What lines in the listing below hold the string "Taky"? Please copy them out.

** Given records follows **

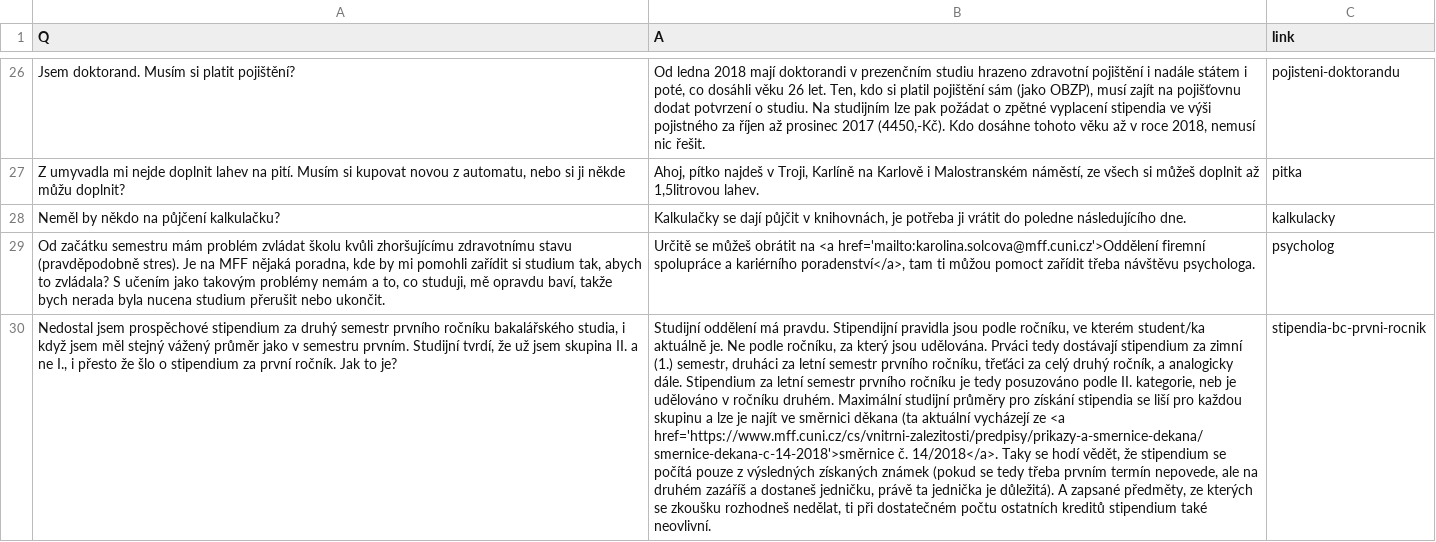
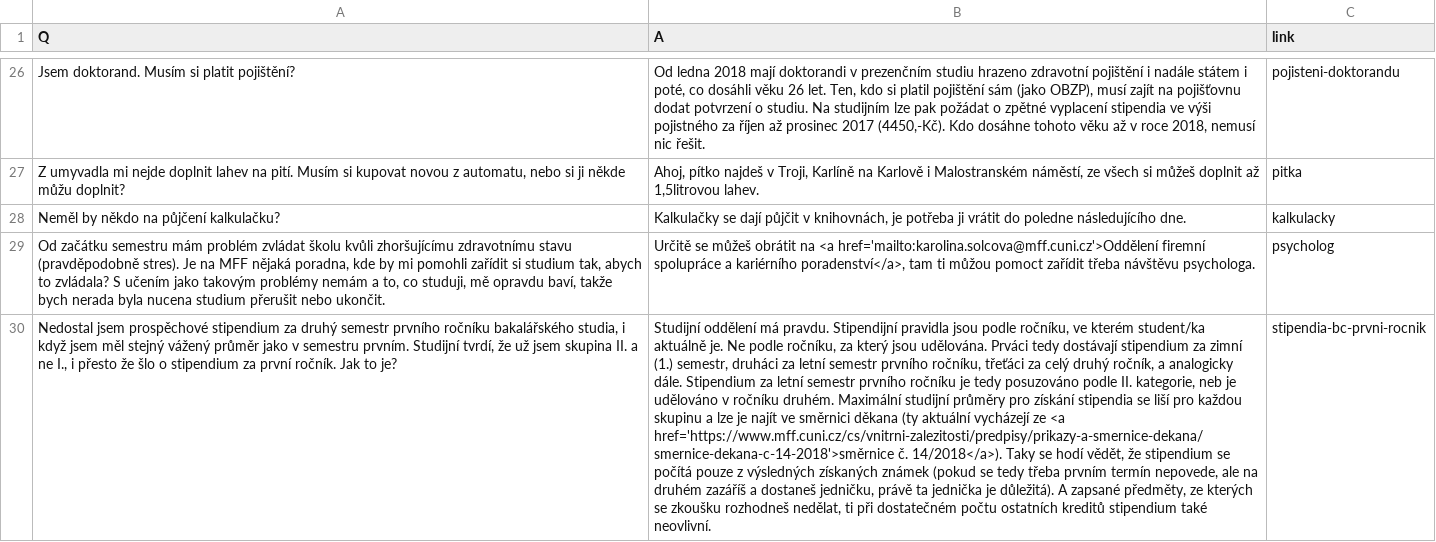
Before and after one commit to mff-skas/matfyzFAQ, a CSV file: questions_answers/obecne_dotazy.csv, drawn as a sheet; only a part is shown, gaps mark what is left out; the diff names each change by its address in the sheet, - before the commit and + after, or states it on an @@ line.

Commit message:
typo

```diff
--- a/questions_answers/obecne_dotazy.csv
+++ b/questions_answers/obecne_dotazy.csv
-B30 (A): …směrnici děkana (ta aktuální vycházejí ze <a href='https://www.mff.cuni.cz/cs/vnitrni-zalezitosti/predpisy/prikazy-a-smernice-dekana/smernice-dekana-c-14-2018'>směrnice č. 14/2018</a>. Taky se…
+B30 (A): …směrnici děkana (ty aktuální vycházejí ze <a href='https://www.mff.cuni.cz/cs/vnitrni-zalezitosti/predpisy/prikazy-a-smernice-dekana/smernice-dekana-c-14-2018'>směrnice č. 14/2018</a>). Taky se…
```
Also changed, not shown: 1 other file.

** End of Given records **

The completed task.
-B30 (A): …směrnici děkana (ta aktuální vycházejí ze <a href='https://www.mff.cuni.cz/cs/vnitrni-zalezitosti/predpisy/prikazy-a-smernice-dekana/smernice-dekana-c-14-2018'>směrnice č. 14/2018</a>. Taky se…
+B30 (A): …směrnici děkana (ty aktuální vycházejí ze <a href='https://www.mff.cuni.cz/cs/vnitrni-zalezitosti/predpisy/prikazy-a-smernice-dekana/smernice-dekana-c-14-2018'>směrnice č. 14/2018</a>). Taky se…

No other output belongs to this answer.